By JANELA REVILLA and KUINO CAMACHO
Special to the Saipan Tribune
Mount Carmel School's freshmen class took part in the preservation of marine life on Saturday, Nov. 11, gathering at Wing Beach early morning to observe and learn about sea turtles and their nests.
Every year, the National Oceanic and Atmospheric Administration allows students to engage in a Sea Turtle Watch, a field activity in which participants are able to get a firsthand look at the early stages of sea turtle life. The program includes a census of hatched and unhatched eggs.
Thomas Manglona, the freshmen class president, coordinated last Saturday's event in connection with Project Citizen, an initiative under teacher Rosiky Camacho's NMI History class.
Students hiked to the location where NOAA biologist Tammy Summers gave a brief introduction regarding the site and its purpose. After the orientation, the freshmen class cleared up the shore to locate turtle nests.
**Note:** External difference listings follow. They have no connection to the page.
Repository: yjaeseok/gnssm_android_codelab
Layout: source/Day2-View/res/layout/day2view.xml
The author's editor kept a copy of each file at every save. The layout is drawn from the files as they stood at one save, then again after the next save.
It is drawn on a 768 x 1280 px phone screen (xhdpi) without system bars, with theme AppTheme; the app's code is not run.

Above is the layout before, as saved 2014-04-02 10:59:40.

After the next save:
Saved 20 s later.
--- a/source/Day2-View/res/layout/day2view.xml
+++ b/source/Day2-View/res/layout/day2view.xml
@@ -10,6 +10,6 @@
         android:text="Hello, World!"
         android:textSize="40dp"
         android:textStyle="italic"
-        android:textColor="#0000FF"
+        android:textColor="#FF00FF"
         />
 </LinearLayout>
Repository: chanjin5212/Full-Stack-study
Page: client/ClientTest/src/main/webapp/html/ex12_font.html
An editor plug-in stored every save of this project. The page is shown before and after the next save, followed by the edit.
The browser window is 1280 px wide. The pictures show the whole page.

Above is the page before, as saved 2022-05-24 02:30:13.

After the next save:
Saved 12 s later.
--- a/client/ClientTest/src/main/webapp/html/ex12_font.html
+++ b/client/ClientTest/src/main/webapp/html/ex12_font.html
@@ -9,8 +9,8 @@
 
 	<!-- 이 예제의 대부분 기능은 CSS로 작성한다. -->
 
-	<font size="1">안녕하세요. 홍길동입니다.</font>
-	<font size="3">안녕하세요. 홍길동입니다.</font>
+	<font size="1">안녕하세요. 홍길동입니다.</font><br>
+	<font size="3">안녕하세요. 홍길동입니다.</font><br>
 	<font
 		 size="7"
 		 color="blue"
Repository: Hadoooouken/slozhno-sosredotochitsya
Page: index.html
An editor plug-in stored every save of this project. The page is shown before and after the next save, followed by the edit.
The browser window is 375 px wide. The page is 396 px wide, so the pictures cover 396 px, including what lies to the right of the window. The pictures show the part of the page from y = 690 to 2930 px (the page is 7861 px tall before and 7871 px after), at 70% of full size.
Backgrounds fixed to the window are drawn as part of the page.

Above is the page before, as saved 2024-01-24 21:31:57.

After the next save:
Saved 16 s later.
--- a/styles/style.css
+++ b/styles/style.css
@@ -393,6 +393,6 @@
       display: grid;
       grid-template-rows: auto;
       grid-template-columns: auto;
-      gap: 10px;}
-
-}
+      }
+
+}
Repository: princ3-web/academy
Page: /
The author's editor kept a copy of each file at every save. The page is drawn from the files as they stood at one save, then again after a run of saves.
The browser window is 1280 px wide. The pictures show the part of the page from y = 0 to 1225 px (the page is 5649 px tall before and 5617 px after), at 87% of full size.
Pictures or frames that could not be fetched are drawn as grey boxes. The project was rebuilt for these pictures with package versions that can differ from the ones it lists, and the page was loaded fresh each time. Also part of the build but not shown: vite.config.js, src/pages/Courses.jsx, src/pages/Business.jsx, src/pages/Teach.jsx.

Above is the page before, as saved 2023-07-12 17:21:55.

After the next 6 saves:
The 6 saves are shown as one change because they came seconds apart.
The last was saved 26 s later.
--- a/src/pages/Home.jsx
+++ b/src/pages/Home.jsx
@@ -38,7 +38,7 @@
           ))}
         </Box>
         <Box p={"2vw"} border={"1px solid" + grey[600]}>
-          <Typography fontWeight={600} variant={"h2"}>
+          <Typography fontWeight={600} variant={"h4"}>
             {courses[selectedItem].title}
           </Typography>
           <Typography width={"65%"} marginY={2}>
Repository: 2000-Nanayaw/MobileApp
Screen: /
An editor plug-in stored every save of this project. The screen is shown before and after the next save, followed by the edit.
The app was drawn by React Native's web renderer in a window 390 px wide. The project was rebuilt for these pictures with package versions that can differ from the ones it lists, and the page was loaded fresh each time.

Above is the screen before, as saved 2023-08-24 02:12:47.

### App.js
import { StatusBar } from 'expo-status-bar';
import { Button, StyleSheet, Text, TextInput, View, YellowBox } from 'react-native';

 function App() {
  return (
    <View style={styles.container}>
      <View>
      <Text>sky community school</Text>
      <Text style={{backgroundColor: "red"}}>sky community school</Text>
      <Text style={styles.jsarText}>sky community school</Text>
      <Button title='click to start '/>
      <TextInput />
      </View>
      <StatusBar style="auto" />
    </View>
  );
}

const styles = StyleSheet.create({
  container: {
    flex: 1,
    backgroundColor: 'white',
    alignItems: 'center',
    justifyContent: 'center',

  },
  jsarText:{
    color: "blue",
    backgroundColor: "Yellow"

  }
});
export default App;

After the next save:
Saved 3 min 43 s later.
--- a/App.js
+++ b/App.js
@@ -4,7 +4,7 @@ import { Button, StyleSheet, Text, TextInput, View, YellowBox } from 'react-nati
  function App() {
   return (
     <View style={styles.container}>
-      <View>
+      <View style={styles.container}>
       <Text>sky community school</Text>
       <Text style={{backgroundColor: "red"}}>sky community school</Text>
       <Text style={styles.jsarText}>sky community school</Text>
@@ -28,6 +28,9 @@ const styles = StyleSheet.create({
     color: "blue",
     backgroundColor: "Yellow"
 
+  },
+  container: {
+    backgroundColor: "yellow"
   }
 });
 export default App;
This process required the students to record the nests' depth and temperature. Most importantly, they counted the number of eggs in the breeding grounds. Thirty baby sea turtles were later released into the ocean. Unfortunately, a few baby turtles were found dead in their nests and the students buried them in the sand along with farewell notes. In the end, the class dedicated a banner to the sea turtles.
The Turtle Watch provided the class with a greater understanding of sea turtles. Not only did it promote marine conservation, but it also encouraged these students to spread awareness.
Manglona was especially delighted with the result of the program and said, “My class is thankful to Tammy Summers for her time and support in providing us with this great experience. We look forward to more projects involving the CNMI sea turtles and public awareness.”